╭─ MATERIAL SHOWN
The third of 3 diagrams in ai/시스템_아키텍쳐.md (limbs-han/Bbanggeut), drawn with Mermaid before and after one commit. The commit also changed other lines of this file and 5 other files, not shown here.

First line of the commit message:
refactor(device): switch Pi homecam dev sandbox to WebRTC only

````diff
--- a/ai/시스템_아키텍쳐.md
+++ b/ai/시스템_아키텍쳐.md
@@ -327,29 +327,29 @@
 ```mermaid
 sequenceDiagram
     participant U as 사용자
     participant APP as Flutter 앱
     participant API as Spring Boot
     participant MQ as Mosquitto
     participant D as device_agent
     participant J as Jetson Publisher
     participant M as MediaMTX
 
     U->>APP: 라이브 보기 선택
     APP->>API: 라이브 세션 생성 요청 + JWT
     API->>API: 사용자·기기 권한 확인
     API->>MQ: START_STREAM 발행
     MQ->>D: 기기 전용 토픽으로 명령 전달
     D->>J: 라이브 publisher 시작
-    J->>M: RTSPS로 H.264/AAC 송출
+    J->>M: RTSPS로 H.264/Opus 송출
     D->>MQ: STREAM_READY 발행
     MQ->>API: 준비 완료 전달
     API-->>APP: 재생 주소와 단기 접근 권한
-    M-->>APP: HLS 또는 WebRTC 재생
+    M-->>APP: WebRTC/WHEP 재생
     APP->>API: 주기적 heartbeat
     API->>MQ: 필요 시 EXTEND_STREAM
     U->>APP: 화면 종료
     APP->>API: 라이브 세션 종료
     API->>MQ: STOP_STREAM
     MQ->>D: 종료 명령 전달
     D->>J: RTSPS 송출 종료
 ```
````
╰─
╭─ MATERIAL SHOWN
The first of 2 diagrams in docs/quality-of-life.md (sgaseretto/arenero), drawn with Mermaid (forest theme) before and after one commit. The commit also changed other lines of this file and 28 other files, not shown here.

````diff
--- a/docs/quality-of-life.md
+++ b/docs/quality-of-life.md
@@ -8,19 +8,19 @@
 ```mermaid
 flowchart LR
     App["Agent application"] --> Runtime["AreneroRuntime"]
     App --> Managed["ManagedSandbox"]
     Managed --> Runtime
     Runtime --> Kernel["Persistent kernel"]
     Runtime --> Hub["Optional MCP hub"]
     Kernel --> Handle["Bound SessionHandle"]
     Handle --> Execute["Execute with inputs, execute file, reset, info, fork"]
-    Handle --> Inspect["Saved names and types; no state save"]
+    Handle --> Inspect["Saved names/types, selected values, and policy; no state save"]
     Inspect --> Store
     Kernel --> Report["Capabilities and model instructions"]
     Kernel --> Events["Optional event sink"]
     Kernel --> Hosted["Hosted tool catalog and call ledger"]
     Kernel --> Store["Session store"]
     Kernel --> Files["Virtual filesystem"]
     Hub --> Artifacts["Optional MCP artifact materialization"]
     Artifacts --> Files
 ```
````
╰─
> [EXERCISE DIRECTIONS]
State how many lines in the records above contain the word "commit", and give only that number.

> [EXERCISE RESULT]
3